You will have to remember fewer digits when you are in crisis or are contemplating suicide. July 16th is the day when the dialing code 988 will be activated for those looking to reach the National Suicide Prevention Lifeline. The lifeline consists of 200 crisis centers with counselors available to chat with people during their time of need. Studies have shown callers leave the lifeline less overwhelmed and depressed after speaking with a counselor. Kewaunee County Sheriff Matt Joski travels the region training communities in QPR (Question, Persuade, Refer), a suicide prevention training course. With an easier number to remember and program into your phone, Joski hopes it is a resource more people use when they or someone they love need someone to talk to in a crisis situation.
Establishing the new three-digit code has taken years to finish before its national launch in July, but the current Suicide Lifeline number (1-800-273-8255) will remain. You can read more about the 988 Suicide Lifeline below.
FROM SHERIFF JOSKI
As we wrap up the month of May and the recognition for Mental Health Awareness, I wanted to share a new resource which will be provided by the National Suicide Prevention Lifeline. This will be a vital resource which provides real time access when it is most needed.
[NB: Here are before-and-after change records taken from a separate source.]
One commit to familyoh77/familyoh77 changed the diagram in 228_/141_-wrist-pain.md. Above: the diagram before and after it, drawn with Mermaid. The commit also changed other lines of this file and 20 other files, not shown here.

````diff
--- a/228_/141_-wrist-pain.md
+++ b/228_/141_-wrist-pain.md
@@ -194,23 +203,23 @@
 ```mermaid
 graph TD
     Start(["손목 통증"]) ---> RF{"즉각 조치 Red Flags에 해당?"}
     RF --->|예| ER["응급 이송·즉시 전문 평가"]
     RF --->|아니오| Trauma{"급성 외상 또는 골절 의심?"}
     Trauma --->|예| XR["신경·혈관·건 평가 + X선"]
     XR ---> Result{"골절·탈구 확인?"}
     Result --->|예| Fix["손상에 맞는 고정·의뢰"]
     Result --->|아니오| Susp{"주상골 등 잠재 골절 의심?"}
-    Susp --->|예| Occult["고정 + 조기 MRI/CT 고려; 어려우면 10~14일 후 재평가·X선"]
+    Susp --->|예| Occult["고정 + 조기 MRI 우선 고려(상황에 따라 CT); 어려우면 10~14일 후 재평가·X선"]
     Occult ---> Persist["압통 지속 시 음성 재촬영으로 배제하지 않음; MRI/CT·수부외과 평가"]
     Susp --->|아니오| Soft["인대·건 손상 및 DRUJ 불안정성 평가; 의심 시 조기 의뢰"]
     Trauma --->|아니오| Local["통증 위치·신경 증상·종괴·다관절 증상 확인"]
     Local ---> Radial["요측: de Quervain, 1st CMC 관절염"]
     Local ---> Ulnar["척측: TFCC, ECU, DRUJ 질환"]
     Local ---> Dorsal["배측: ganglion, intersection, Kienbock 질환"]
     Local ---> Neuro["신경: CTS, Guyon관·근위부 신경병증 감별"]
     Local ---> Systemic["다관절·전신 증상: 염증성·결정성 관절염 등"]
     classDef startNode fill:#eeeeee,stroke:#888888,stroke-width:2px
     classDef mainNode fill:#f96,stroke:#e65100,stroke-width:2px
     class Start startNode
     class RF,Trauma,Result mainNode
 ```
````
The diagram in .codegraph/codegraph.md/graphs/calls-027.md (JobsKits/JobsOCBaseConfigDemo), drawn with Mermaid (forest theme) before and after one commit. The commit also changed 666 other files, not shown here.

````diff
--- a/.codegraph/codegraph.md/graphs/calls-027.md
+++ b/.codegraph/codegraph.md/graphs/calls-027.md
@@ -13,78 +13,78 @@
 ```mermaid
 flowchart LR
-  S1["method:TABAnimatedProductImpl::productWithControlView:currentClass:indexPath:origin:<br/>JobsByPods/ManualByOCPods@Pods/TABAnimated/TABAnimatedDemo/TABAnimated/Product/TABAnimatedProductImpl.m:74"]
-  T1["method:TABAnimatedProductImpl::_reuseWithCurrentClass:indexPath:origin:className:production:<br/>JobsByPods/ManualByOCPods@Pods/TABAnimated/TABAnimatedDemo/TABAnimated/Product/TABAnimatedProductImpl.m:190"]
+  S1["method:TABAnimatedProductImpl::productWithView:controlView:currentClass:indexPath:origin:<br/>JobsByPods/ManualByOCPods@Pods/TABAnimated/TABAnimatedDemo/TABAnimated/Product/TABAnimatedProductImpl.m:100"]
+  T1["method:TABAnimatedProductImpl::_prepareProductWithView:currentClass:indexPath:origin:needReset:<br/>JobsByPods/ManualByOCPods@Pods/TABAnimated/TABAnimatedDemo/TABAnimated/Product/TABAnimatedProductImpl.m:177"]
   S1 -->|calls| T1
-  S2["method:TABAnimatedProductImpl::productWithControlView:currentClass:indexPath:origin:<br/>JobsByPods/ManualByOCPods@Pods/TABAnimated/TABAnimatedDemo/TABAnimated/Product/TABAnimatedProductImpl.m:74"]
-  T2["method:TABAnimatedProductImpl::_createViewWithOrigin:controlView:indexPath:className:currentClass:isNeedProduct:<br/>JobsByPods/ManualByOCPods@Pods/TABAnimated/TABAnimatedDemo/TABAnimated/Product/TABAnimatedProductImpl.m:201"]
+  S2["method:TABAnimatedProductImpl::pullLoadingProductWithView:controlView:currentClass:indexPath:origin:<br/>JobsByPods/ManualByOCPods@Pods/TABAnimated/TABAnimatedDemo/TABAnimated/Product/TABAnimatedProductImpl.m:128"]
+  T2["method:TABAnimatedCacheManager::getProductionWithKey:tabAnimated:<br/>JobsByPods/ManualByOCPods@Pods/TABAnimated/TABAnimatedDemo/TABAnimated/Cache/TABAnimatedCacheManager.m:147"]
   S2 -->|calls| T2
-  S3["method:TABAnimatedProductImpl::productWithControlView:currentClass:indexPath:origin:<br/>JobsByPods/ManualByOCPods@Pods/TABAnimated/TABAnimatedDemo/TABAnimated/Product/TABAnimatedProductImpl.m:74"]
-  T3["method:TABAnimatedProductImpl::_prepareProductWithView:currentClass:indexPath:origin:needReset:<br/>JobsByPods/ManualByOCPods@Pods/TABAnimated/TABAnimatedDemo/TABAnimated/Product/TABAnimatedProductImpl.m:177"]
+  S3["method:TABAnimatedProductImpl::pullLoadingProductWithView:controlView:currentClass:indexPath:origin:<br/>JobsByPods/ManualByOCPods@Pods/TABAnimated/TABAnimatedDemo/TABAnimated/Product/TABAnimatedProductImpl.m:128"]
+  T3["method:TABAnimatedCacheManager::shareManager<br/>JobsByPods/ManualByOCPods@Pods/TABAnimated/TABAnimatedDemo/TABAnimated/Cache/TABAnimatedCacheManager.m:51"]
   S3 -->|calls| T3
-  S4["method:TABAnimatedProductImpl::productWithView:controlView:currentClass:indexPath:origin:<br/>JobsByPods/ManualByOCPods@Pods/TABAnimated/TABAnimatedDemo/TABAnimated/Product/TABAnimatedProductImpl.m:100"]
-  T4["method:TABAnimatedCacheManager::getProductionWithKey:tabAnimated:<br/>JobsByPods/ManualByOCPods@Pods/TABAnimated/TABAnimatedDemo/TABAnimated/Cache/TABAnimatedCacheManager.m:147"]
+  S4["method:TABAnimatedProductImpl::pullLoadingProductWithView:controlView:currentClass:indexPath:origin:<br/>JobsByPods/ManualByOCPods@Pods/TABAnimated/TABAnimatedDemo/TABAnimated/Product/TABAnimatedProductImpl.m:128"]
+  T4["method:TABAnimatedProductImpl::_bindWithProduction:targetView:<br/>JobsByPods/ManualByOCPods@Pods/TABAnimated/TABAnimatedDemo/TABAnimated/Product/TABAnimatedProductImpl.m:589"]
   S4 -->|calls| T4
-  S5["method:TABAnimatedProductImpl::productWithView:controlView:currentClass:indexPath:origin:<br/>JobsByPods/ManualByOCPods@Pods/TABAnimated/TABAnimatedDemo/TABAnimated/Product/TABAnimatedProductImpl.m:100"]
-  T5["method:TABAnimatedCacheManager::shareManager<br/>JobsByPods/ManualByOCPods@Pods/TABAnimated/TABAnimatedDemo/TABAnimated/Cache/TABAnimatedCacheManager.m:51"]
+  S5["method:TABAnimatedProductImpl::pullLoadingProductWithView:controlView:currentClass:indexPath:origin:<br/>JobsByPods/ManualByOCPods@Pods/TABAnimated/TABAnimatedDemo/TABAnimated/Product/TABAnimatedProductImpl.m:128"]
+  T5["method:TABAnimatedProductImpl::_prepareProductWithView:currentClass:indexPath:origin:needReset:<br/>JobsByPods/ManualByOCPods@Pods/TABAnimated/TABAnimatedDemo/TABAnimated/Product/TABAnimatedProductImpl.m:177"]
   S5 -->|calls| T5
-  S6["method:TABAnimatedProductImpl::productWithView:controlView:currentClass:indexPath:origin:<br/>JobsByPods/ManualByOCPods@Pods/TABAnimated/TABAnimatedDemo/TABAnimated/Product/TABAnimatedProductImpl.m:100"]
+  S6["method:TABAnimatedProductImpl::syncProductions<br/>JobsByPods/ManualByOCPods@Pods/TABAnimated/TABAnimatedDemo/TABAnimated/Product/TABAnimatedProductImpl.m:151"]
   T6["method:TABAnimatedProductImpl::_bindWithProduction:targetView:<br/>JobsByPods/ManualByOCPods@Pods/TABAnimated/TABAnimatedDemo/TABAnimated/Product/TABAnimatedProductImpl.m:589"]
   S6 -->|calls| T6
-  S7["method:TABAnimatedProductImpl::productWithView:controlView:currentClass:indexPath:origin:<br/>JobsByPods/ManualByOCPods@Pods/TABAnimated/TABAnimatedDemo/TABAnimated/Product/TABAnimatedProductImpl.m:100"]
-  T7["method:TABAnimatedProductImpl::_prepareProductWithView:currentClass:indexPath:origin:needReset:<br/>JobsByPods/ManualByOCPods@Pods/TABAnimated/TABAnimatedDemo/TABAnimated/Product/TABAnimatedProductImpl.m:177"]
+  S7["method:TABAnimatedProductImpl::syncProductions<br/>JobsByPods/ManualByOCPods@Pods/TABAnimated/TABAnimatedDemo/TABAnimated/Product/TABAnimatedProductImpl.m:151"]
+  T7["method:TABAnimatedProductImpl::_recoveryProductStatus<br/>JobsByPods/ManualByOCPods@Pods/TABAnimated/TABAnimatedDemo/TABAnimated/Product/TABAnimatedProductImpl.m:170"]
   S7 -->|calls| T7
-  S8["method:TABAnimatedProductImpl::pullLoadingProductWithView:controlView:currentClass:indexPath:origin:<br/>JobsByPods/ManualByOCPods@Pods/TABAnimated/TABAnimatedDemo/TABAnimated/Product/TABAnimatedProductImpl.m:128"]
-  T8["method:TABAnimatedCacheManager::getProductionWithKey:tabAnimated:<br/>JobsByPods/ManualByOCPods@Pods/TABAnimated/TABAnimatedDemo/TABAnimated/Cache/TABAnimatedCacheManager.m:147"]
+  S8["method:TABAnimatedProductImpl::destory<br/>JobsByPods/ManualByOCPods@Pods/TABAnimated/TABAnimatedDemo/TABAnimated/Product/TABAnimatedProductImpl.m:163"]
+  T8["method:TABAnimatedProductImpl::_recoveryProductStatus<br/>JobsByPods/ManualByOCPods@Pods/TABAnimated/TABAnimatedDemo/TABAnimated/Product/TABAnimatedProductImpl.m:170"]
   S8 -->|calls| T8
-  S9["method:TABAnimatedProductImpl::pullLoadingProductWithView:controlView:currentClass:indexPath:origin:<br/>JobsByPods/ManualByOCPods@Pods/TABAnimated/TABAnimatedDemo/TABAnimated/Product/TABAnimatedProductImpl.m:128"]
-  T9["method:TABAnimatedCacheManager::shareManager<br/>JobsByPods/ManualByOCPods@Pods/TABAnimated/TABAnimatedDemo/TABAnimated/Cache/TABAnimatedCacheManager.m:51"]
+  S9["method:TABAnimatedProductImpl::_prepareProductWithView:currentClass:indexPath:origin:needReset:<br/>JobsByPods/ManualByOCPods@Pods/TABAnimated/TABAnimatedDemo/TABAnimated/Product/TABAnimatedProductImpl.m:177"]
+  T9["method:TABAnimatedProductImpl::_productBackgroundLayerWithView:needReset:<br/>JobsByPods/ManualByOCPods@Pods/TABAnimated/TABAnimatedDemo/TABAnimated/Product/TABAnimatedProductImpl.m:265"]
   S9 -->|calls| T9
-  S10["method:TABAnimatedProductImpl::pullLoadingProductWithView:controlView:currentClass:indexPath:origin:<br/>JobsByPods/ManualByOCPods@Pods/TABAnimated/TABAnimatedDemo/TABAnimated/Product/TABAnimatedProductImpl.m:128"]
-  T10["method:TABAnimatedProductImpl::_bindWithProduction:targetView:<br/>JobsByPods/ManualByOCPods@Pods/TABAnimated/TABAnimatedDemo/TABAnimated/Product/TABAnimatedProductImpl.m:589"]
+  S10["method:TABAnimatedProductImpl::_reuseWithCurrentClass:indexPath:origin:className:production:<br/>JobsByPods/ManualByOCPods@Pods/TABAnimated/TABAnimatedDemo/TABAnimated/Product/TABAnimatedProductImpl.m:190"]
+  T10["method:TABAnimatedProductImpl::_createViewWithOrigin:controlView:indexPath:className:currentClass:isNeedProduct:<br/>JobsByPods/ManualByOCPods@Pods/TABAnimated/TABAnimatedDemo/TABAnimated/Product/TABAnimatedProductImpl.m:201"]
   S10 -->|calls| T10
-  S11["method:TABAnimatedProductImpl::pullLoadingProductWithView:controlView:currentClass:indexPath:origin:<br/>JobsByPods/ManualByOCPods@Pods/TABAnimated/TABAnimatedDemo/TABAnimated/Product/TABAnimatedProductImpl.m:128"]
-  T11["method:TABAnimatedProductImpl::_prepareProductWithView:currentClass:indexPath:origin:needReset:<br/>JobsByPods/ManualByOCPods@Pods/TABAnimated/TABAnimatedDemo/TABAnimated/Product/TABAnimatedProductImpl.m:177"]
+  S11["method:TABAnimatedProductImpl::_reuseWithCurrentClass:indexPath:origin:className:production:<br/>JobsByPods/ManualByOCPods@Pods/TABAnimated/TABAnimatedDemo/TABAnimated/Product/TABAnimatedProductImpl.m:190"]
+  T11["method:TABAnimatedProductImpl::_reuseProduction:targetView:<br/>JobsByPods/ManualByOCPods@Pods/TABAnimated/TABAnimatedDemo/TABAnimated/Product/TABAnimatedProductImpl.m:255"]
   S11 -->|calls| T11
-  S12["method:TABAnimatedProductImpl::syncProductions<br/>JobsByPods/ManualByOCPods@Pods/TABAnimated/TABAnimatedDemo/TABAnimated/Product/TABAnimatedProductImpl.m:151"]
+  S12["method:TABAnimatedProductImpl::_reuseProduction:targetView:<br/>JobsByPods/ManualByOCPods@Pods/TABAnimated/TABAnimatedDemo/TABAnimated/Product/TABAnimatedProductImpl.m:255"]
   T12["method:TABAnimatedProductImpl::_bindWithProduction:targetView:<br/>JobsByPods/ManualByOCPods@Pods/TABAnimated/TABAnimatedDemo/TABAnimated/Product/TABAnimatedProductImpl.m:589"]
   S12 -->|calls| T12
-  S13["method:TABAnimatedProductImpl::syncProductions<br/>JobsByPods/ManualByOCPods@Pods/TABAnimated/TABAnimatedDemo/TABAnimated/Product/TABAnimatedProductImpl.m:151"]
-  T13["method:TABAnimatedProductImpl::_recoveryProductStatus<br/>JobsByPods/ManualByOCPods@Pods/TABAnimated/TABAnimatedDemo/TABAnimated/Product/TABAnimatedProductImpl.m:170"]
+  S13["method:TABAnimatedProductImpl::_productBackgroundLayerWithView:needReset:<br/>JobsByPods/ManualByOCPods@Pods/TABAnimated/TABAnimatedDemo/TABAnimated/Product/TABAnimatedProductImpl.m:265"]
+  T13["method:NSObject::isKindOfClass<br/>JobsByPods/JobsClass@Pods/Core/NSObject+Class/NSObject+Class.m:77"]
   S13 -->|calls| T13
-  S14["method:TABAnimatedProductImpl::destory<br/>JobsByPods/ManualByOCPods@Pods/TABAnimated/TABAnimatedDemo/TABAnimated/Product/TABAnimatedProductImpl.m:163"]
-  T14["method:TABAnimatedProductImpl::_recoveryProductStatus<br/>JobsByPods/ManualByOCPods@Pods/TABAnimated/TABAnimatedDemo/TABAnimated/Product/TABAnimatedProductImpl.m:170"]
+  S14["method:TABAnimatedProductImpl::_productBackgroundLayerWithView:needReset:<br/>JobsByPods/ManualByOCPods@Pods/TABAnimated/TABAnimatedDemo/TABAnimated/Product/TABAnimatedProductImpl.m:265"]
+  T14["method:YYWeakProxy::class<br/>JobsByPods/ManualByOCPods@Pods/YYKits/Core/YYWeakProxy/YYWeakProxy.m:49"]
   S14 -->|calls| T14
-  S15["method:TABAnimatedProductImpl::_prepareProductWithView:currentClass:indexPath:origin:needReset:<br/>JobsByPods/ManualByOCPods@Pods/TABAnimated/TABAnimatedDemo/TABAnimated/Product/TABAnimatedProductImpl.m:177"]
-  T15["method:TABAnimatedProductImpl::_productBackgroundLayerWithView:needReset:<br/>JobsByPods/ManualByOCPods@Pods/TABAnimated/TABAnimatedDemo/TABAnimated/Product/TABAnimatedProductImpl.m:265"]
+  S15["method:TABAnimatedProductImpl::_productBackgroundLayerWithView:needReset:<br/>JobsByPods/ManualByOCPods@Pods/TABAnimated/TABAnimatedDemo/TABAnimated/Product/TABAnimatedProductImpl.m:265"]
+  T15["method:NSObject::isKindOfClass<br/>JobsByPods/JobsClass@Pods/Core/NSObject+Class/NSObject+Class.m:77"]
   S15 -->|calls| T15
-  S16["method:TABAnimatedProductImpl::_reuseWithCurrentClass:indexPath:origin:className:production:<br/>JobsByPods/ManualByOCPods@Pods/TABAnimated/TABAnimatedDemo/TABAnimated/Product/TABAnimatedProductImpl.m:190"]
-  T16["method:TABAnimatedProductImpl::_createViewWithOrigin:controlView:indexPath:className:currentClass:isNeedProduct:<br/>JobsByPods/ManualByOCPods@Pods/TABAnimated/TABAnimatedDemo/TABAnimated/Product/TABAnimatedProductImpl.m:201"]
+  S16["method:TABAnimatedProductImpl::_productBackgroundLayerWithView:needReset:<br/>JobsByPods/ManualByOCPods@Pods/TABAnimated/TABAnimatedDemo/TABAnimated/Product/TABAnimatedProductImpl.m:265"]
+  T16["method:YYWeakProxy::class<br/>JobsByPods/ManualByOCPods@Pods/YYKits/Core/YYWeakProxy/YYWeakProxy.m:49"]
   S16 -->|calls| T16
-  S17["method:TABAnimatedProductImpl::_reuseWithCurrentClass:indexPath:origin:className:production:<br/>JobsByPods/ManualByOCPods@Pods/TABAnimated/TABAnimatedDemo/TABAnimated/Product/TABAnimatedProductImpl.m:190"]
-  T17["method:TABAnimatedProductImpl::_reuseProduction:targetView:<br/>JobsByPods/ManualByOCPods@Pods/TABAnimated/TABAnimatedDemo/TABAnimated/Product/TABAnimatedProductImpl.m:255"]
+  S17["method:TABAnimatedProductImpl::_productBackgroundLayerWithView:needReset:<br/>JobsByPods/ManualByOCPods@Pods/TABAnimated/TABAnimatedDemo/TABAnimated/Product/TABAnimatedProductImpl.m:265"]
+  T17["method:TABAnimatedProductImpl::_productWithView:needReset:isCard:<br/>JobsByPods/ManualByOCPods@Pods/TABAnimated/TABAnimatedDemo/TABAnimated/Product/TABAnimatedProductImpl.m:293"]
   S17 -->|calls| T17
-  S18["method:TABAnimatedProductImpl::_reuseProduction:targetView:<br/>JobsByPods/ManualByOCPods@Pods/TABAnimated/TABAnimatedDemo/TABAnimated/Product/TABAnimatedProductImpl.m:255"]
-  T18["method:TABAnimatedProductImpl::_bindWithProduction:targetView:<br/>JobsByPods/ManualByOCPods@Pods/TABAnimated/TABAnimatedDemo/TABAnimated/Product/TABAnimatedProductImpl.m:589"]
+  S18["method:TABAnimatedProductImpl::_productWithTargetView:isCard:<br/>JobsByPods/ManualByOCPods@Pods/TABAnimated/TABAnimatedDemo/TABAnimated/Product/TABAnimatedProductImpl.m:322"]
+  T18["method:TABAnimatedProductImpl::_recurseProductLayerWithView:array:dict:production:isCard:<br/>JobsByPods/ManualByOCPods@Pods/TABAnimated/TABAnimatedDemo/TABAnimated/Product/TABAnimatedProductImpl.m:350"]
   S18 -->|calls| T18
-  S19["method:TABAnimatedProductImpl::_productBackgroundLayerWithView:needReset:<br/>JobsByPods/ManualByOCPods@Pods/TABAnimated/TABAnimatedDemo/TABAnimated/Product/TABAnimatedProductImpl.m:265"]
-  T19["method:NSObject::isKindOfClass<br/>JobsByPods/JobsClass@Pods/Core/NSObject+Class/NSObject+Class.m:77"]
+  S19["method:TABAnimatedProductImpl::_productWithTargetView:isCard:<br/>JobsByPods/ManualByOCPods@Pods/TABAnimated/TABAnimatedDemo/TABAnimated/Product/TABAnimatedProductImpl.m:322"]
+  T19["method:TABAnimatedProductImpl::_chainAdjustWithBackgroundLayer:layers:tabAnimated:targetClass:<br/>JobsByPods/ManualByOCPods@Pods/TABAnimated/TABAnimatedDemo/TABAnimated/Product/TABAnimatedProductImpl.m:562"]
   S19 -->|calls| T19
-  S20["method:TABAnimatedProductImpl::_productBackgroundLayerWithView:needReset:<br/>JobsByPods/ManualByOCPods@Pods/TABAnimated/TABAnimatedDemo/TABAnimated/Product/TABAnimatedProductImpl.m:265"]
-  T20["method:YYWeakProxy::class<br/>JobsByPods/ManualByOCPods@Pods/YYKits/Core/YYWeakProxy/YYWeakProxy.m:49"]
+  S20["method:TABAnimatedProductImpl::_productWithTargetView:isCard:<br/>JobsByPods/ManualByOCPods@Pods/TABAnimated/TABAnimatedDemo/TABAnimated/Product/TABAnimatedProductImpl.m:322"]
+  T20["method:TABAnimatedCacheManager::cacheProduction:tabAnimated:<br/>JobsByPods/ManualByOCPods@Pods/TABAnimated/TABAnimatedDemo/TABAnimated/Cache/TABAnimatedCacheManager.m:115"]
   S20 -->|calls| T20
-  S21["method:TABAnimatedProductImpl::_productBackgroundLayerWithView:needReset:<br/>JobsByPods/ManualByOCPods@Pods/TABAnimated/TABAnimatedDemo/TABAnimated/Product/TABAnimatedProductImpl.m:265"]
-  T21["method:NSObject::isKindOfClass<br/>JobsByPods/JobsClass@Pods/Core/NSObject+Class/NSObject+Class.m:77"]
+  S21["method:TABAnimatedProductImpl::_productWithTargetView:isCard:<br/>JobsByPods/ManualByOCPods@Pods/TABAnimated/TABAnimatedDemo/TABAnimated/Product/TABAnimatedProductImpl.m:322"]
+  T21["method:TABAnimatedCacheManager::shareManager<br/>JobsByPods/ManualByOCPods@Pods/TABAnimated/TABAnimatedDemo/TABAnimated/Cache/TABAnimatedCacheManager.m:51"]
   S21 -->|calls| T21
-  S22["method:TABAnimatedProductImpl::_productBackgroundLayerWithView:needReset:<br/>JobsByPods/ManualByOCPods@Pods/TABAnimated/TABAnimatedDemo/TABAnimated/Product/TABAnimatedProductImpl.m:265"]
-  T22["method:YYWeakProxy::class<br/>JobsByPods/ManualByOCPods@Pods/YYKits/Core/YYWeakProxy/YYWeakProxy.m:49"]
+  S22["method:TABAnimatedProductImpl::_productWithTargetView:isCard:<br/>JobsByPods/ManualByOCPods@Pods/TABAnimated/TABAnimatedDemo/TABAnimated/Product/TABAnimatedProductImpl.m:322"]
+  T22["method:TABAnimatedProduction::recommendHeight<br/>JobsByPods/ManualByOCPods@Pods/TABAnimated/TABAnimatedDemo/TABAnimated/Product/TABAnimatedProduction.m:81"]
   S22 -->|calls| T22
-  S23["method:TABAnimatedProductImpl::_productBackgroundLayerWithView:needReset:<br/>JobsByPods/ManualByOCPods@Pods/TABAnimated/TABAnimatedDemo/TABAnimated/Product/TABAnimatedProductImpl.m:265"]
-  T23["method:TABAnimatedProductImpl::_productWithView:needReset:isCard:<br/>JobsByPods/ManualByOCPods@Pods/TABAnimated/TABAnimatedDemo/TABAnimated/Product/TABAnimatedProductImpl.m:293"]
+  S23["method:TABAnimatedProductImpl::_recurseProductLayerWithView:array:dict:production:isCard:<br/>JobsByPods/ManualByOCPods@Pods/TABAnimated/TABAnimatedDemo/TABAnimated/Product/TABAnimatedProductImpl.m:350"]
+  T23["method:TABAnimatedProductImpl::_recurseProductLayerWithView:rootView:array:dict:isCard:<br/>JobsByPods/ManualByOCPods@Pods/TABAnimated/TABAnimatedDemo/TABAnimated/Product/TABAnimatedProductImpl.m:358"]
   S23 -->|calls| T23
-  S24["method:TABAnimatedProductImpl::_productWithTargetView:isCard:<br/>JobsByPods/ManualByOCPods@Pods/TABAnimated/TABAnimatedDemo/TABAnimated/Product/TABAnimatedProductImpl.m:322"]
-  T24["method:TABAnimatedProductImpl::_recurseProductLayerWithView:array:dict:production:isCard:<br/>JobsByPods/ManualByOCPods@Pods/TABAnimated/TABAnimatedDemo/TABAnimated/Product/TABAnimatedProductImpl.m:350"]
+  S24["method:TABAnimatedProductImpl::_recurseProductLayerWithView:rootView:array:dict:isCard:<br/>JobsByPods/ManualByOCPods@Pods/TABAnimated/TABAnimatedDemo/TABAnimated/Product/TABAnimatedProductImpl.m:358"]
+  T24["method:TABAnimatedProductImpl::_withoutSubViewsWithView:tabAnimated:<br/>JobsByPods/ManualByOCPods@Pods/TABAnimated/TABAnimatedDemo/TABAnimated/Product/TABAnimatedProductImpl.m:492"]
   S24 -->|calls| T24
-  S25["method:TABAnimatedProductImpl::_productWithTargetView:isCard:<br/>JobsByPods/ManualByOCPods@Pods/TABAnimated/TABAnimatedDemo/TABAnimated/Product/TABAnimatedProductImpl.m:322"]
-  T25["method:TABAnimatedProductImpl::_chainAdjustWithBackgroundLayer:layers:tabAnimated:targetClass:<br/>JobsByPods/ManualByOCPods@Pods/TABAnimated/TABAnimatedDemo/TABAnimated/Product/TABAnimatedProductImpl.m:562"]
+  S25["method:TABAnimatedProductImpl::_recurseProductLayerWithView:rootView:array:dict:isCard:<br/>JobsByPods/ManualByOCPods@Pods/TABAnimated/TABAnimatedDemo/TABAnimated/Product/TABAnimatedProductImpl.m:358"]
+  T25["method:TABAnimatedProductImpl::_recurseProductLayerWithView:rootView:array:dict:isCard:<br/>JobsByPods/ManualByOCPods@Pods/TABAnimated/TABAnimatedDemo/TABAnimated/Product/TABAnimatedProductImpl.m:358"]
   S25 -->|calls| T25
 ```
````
For those who have attended my QPR (Question, Persuade, Refer) sessions, you know that having a resource available when a family member or loved one is considering suicide is critical to a positive outcome. For many of us, we do not have those resources readily available when it really matters, which is the driving force behind the creation of the “988” Suicide and Crisis Hotline.
This service has been many years in the making and will be active on July 16, 2022. Until that date you can still access this service through the standard 10-digit number: 1-800-273-8255.This resource isn’t limited to just suicide prevention, but will also be a great tool to direct friends and family to should they need help deal with mental health issues or in a moment of substance use crisis. You can call this number knowing that those on the other end of the call are trained counselors who can assist.
In Wisconsin, this service is being provided through the Wisconsin Department of Health Services and is operated by Family Services of Wisconsin, who bring with them a myriad of specialties in de-escalation and coping skills.
This service is a great compliment to our already existing local services, which is another key part of this system’s design in that if and when appropriate, the caller can request to be connected with local services offered right here in our own community. All of these programs are being established and promoted so that each of us in our own way can feel more confident in engaging with those in crisis, knowing that we are supported and connected to valuable professional resources should they be necessary.
The key to this resource as well as this entire month of awareness is that we increase our comfort level in asking the right questions, and providing the support and empathy that can make the difference for someone experiencing a mental health crisis. It may be enough that we take the time to listen, and that may be all that is needed to assist that person. It may also mean having a longer conversation including the encouragement of seeking a higher level of care. Regardless of the resources you provide, the most important resource is your time and patience.
We all live busy lives, but we can not let that interfere with our primary obligation to each other’s wellbeing. The most valuable gift we can give to each other is the gift of hope, and anyone from 10 to 100 can offer hope to another. Don’t underestimate the impact you can make in the life of another. For more information on the 988 resources, please visit: